Though the design is still evolving, Woltz and the developers, Related and Oxford Properties Group, are planning a six-acre plaza ringed with trees, a water feature, and a large central artwork. Woltz intends to use innovative horticulture as a major formal feature of the plaza, including large stands of clipped native trees, and seasonally timed plantings to draw visitors and New Yorkers. “That could be a massive bulb display for Fashion Week,” Woltz said. “We want the horticulture to be something people come to see throughout the year.”
For the landscape architects, creating intimate spaces under the canopies will also give the space a human scale, something they feel is crucial given the great height of the adjacent skyscrapers. “It will create a soft ceiling,” Woltz said. Café chairs and tables on crushed stone will populate the ground beneath the monolithic tree canopies. The plaza will be a privately owned public space, so it should be highly maintained. “Related has made a commitment to create a great public space for New York over the long term. Too often maintenance is overlooked,” he said.
For the streetscapes, Woltz is looking at European models where sidewalks flow seamlessly into streets without curbs and bollards to protect pedestrians.
Though NBWLA has a national reputation built on dozens of award winning projects, Hudson Yards is by far the firm’s most prominent commission in New York to date. For Woltz, working on a landscape of this scale and civic impact is nothing less than “career-defining,” he said.
“The open spaces in Hudson Yards are our greatest honor and obligation to the city. This will be our legacy for all New Yorkers to enjoy,” wrote Jay Cross, president of Related Hudson Yards, in an email.
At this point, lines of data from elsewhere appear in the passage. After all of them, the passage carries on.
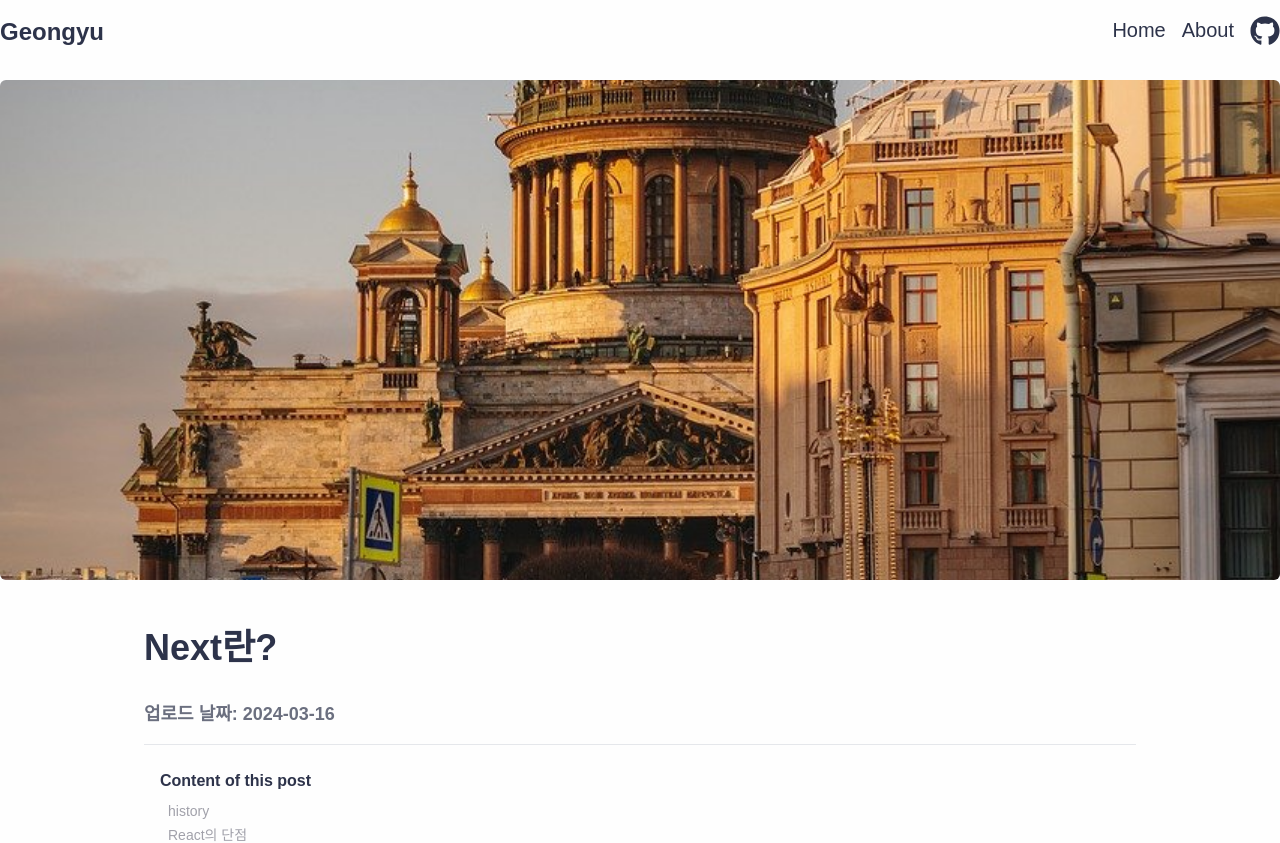
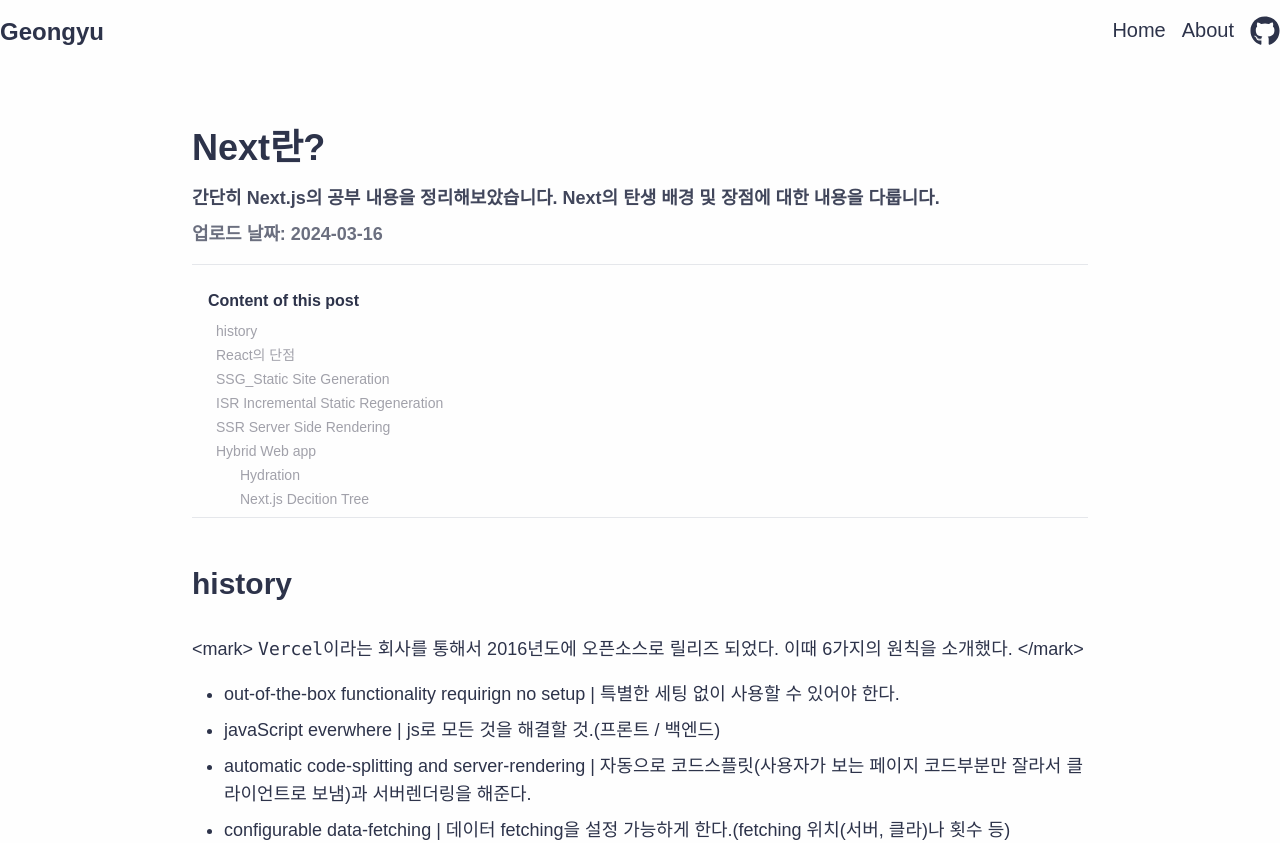
Before and after one commit to geongyu09/blog, a Next.js app: page /posts/Next1 in a window 1280 px wide. Shown: the top 843 px of the page. Built offline with nearby package versions, Linux system fonts and the light colour scheme; a web font is replaced by a local one.

Commit message:
feat: home 화면에 split view 추가
#6

```diff
--- a/_posts/Next1.md
+++ b/_posts/Next1.md
@@ -1,7 +1,7 @@
 ---
 title: Next란?
 thumbnail: '/assets/blog/test/testThumb.jpg'
-description: '짧은 설명짧은 설명짧은 설명짧은 설명짧은 설명짧은 설명짧은 설명짧은 설명짧은 설명짧은 설명짧은 설명짧은 설명짧은 설명짧은 설명짧은 설명짧은 설명짧은 설명짧은 설명짧은 설명짧은 설명짧은 설명짧은 설명짧은 설명짧은 설명짧은 설명'
+description: '간단히 Next.js의 공부 내용을 정리해보았습니다. Next의 탄생 배경 및 장점에 대한 내용을 다룹니다.'
 date: '2024-03-16T05:35:07.322Z'
 ---
 
--- a/src/app/page.tsx
+++ b/src/app/page.tsx
@@ -1,5 +1,6 @@
 import Container from '@/components/common/layout/Container';
 import Gap from '@/components/common/layout/Gap';
+import SplitLayout from '@/components/common/layout/SplitLayout';
 
 import Banner from '@/components/feature/Home/HomeBanner';
 import MonitoringEmbedSection from '@/components/feature/Home/MonitoringEmbedSection';
@@ -13,7 +14,9 @@
       <Container>
         <MonitoringEmbedSection />
         <Gap size={12} />
-        <Posts />
+        <SplitLayout sidebar={<div>hihihihihihihihihihihihihihihihi</div>}>
+          <Posts />
+        </SplitLayout>
       </Container>
     </>
   );
--- a/src/app/posts/[slug]/page.tsx
+++ b/src/app/posts/[slug]/page.tsx
@@ -13,25 +13,19 @@
 export default function Page({ params: { slug } }: PageProps) {
   const {
     content,
-    data: { date, title, thumbnail },
+    data: { date, title, description },
   } = getPostBySlug(slug);
 
   return (
     <Container>
       <Gap size={4} />
-      <div
-        className="h-[500px] bg-slate-200 rounded-md"
-        style={{
-          backgroundImage: `url(${thumbnail})`,
-          backgroundSize: 'cover',
-          backgroundPosition: 'center',
-        }}
-      />
 
-      <Wrapper padding={36}>
+      <Wrapper padding={48}>
         <Gap size={12} />
         <h2 className="text-4xl font-bold">{title}</h2>
-        <Gap size={8} />
+        <Gap size={4} />
+        <p className="text-lg font-semibold opacity-90">{description}</p>
+        <Gap size={2} />
         <span className="text-lg font-semibold opacity-70">
           업로드 날짜: {date.split('T')[0]}
         </span>
--- a/src/components/common/layout/SplitLayout/index.tsx
+++ b/src/components/common/layout/SplitLayout/index.tsx
@@ -6,8 +6,8 @@
 export default function SplitLayout({ children, sidebar }: SplitLayoutProps) {
   return (
     <div className="grid grid-cols-[2fr_1fr] gap-4">
-      {children}
-      {sidebar}
+      <div>{children}</div>
+      <div>{sidebar}</div>
     </div>
   );
 }
```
As with LA’s new Grand Park, which Related helped develop and will maintain as a part of their massive Grand Avenue Project, the developers see high quality public space as a major amenity for real estate development.